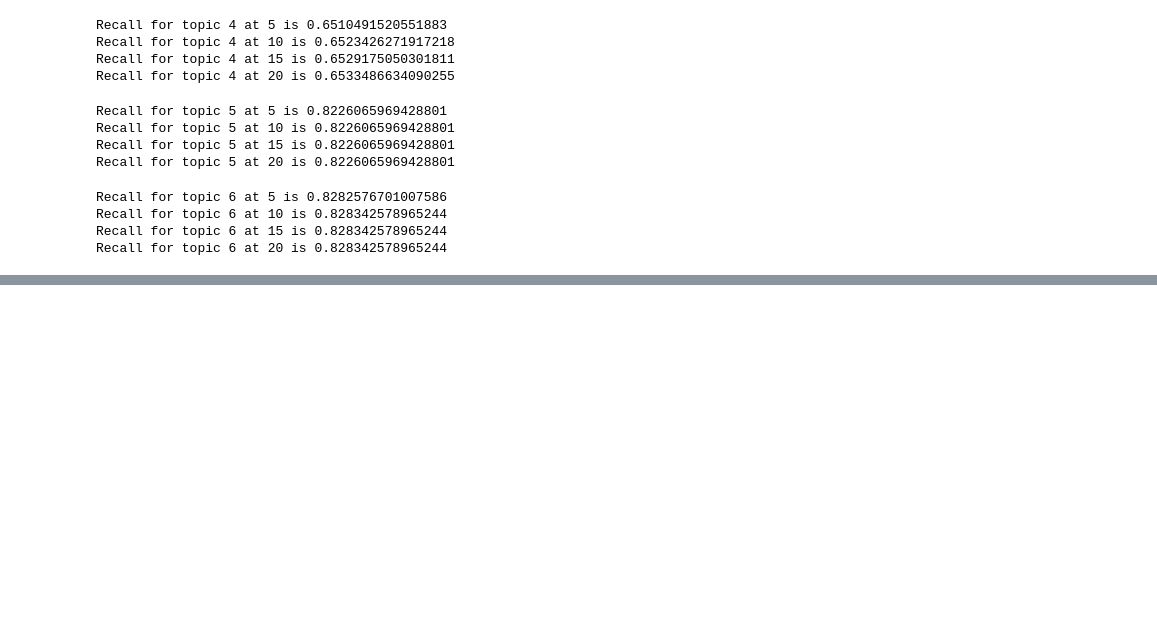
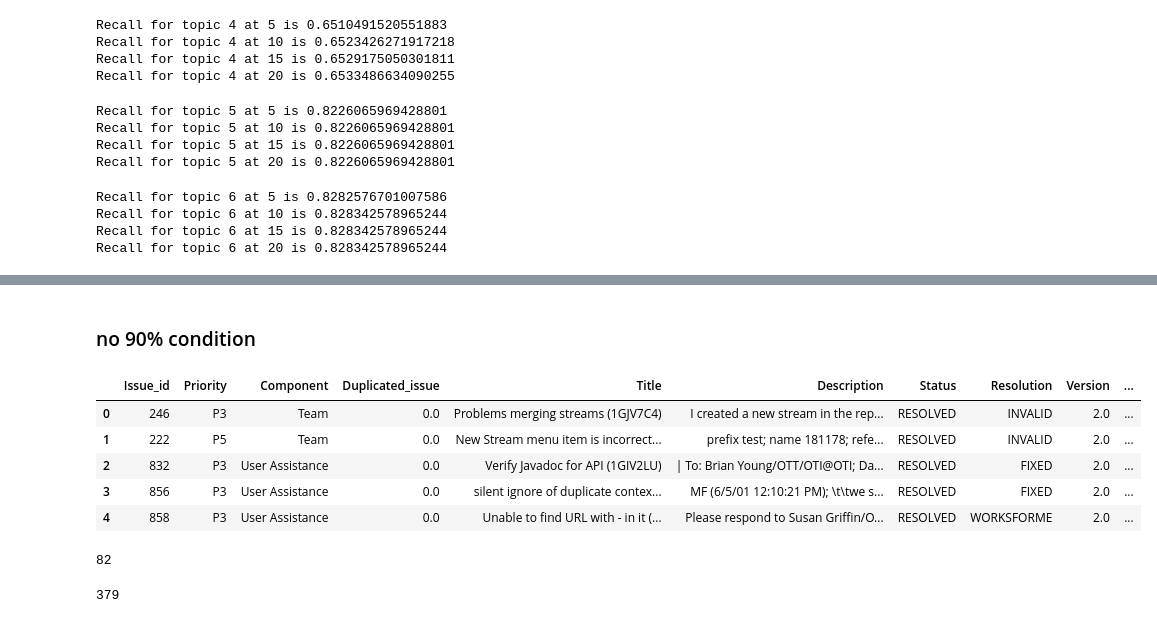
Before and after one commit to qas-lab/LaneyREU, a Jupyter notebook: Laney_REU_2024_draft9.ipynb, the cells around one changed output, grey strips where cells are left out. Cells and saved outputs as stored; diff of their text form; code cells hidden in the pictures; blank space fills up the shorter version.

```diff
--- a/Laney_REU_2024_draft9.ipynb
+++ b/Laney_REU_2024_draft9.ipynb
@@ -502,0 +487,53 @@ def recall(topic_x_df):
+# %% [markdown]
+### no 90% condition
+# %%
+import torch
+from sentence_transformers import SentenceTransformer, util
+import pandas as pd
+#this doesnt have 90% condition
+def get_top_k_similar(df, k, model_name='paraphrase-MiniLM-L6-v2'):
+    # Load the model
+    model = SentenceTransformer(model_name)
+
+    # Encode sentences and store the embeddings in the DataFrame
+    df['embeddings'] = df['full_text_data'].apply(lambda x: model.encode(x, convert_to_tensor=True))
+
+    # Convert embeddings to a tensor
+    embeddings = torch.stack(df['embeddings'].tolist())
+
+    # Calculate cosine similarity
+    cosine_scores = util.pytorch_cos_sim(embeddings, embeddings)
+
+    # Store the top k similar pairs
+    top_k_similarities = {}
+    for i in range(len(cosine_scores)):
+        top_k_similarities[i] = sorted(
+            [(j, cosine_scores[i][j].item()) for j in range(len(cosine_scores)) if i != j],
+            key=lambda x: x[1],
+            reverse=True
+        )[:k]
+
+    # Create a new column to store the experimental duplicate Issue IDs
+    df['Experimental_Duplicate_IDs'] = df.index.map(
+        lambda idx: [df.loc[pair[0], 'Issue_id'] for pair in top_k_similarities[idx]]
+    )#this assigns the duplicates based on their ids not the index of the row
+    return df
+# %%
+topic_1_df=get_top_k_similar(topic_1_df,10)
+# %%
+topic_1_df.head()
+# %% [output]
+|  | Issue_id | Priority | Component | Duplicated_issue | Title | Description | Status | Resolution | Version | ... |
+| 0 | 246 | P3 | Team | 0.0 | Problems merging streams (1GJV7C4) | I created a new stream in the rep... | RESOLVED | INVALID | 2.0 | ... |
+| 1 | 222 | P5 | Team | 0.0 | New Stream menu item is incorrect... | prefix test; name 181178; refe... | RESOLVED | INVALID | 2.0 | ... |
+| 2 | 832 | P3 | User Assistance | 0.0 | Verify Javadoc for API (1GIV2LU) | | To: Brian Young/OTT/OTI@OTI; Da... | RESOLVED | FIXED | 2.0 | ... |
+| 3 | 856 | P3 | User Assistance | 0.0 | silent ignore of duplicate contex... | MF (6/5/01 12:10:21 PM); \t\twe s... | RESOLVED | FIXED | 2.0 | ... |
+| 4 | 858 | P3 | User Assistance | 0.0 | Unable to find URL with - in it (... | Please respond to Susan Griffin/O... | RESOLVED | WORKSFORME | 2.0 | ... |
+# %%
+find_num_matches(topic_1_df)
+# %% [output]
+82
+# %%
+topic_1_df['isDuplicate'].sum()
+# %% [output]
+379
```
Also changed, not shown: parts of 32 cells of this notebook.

> Required work
From the material above, copy each line that includes the word "embeddings".

> Response area
+    # Encode sentences and store the embeddings in the DataFrame
+    df['embeddings'] = df['full_text_data'].apply(lambda x: model.encode(x, convert_to_tensor=True))
+    # Convert embeddings to a tensor
+    embeddings = torch.stack(df['embeddings'].tolist())
+    cosine_scores = util.pytorch_cos_sim(embeddings, embeddings)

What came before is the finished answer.